On February 1, 2017 I received my Ph.D. from the English department at the Graduate Center of the City University of New York. I also earned a Certificate in American Studies. Previously, I have received my M.A. and M.Phil. in English from the Graduate Center and a B.A. in English from Lafayette College. In the Fall of 2016, I was a Fellow-in-Residence at the Mellon Committee on Globalization and Social Change at the Graduate Center. Previously, I was a 2015-16 IRADAC (Institute for Research on the African Diaspora in the Americas and the Caribbean) Fellow at the Graduate Center and a Writing Across the Curriculum (WAC) Fellow at Hostos Community College, CUNY, a position held from 2014-2016. I have been a Graduate Teaching Fellow at the College of Staten Island, CUNY and an Adjunct Lecturer at LaGuardia Community College, CUNY, where I have taught courses in both composition and literature from the pre-1865 and post-1865 periods, both American and British. Broadly, my research and teaching interests are in US literatures of the long nineteenth century, with an emphasis on the pre-Civil War period. I study the intersections of race, slavery, resistance, freedom, and textuality in the United States and the Atlantic world.
My dissertation examines a counter-archive of pre-Civil War US literature that imagines marronage as offering alternate spaces of freedom, refuge, and autonomy outside the unidirectional South-to-North geographical trajectory of the Underground Railroad, which has often framed the story of freedom and unfreedom for African Americans in pre-1865 US cultural studies.

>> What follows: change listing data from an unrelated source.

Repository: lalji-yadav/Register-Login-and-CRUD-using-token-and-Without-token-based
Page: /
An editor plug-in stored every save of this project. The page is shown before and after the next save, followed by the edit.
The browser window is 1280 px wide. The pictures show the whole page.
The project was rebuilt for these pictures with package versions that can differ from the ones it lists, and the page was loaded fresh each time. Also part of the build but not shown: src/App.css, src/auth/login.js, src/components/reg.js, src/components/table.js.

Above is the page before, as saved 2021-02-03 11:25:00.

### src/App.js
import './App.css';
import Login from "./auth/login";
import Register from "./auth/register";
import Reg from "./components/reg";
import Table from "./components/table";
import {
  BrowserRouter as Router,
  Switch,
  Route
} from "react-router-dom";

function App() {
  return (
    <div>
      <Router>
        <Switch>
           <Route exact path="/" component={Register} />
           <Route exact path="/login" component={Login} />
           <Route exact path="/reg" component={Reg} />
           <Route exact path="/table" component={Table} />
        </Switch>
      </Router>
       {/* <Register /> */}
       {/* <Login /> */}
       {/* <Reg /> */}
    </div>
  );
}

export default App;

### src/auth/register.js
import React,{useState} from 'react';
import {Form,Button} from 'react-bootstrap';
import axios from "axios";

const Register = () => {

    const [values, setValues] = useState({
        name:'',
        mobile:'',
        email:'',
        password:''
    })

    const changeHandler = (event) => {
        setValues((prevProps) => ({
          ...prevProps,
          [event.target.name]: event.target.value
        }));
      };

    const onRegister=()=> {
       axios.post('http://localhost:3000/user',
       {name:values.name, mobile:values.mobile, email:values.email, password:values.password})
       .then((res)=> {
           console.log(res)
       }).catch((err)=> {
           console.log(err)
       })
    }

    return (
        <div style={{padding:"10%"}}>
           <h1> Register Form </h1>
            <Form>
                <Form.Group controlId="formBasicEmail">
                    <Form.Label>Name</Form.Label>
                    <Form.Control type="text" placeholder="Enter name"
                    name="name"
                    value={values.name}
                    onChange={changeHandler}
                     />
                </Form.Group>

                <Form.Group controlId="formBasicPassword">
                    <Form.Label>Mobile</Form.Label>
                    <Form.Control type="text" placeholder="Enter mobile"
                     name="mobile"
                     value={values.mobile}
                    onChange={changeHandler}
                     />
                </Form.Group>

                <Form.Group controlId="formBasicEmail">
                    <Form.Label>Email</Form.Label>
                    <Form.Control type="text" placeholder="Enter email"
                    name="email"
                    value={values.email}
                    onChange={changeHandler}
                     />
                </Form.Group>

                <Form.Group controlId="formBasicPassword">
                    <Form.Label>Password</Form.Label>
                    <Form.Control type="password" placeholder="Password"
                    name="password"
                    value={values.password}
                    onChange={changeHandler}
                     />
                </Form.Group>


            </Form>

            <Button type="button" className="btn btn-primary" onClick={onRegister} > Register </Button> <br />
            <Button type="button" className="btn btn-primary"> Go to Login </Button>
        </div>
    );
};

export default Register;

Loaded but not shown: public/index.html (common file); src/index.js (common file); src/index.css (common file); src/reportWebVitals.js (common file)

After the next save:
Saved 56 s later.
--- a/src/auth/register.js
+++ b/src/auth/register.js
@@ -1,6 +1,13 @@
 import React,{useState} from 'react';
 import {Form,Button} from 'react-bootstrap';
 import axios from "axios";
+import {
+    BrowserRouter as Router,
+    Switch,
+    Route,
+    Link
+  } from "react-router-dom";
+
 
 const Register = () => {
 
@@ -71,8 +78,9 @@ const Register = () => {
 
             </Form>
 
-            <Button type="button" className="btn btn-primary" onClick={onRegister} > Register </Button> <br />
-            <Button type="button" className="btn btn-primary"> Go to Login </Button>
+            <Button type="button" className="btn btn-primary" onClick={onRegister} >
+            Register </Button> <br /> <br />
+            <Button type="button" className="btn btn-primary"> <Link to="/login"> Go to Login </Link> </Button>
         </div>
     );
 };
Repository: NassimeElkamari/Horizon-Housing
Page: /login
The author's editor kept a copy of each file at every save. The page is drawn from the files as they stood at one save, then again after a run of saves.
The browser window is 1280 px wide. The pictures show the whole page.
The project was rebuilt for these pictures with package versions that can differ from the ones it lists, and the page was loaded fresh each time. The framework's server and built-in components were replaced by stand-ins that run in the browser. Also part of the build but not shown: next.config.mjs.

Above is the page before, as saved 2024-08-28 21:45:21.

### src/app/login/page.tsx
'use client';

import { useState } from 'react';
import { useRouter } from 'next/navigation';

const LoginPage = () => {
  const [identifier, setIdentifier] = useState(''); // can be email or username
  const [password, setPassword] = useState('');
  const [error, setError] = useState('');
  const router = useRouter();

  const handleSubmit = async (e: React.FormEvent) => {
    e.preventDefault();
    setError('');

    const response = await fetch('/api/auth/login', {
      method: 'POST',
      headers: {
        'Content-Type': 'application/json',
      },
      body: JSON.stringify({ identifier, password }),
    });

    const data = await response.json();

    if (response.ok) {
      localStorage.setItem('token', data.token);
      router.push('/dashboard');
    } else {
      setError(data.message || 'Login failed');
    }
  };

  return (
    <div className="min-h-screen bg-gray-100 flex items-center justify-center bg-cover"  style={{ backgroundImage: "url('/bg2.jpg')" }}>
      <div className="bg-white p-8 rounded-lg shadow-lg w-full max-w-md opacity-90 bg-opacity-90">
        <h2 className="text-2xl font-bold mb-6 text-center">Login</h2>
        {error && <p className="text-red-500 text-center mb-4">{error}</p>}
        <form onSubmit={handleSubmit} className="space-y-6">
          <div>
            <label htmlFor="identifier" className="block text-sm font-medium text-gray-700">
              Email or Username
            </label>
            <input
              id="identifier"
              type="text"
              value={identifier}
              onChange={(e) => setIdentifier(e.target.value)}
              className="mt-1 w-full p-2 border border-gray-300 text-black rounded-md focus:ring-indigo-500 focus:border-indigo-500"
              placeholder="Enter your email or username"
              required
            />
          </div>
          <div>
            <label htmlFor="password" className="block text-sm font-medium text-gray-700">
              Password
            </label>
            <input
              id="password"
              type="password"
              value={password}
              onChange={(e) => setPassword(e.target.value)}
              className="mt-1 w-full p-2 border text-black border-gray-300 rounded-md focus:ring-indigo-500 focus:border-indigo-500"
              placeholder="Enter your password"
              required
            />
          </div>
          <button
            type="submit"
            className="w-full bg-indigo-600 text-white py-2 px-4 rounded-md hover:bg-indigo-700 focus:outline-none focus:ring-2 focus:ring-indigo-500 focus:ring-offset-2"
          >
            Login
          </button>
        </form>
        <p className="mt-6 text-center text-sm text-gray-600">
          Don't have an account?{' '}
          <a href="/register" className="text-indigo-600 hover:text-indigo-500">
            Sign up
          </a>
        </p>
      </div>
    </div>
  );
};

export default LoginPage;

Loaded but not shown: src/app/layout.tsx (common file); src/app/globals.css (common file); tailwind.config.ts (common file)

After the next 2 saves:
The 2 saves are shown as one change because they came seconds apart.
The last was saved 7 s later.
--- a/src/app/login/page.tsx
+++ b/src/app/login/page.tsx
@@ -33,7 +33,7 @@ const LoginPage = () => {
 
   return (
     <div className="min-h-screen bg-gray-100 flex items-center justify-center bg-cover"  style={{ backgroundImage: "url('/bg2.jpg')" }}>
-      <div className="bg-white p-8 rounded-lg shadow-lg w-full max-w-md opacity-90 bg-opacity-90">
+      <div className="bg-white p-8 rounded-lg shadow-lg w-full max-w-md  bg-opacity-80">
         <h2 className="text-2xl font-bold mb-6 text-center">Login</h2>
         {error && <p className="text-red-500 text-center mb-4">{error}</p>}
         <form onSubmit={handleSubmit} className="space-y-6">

I argue that literary representations of marronage respond to the legislatively enforced political geography of slavery as a national institution after the passage of the Fugitive Slave Act in 1850 and, subsequently, the Kansas-Nebraska Act in 1854, the Dred Scott decision in 1857, and the upholding of the Fugitive Slave Law’s constitutionality in 1859. Through maroons and marronage we can locate alternate spaces of fugitive freedom within slaveholding territory, thereby contesting fixed notions of the sectional geography of freedom and unfreedom in the antebellum United States and expanding the geospatial imaginary through which we interpret the complexities of early African American literature and life. My dissertation supervisor is Professor Eric Lott, and Professors Duncan Faherty and Robert Reid-Pharr are the members of my dissertation committee.
My dissertation research has been supported by grants and fellowships from the English Department at the Graduate Center (the Morton Cohen Dissertation Year Travel Award); the Advanced Research Collaborative; the Doctoral Students’ Research Grant Program; IRADAC (the Institute for Research on the African Diaspora in the Americas and the Caribbean); a highly competitive Graduate Center Dissertation Fellowship; travel grants from the Modern Language Association, Society for the Study of American Women Writers, Northeast MLA, South Central MLA, and the Presidential Research Fund at the Graduate Center; and a Lillian Gary Taylor Fellowship in American Literature at the University of Virginia. This past June, I spent a week at the Virginia Historical Society (VHS) on an Andrew W. Mellon Foundation Fellowship to perform research for my dissertation in their wonderful historical collections.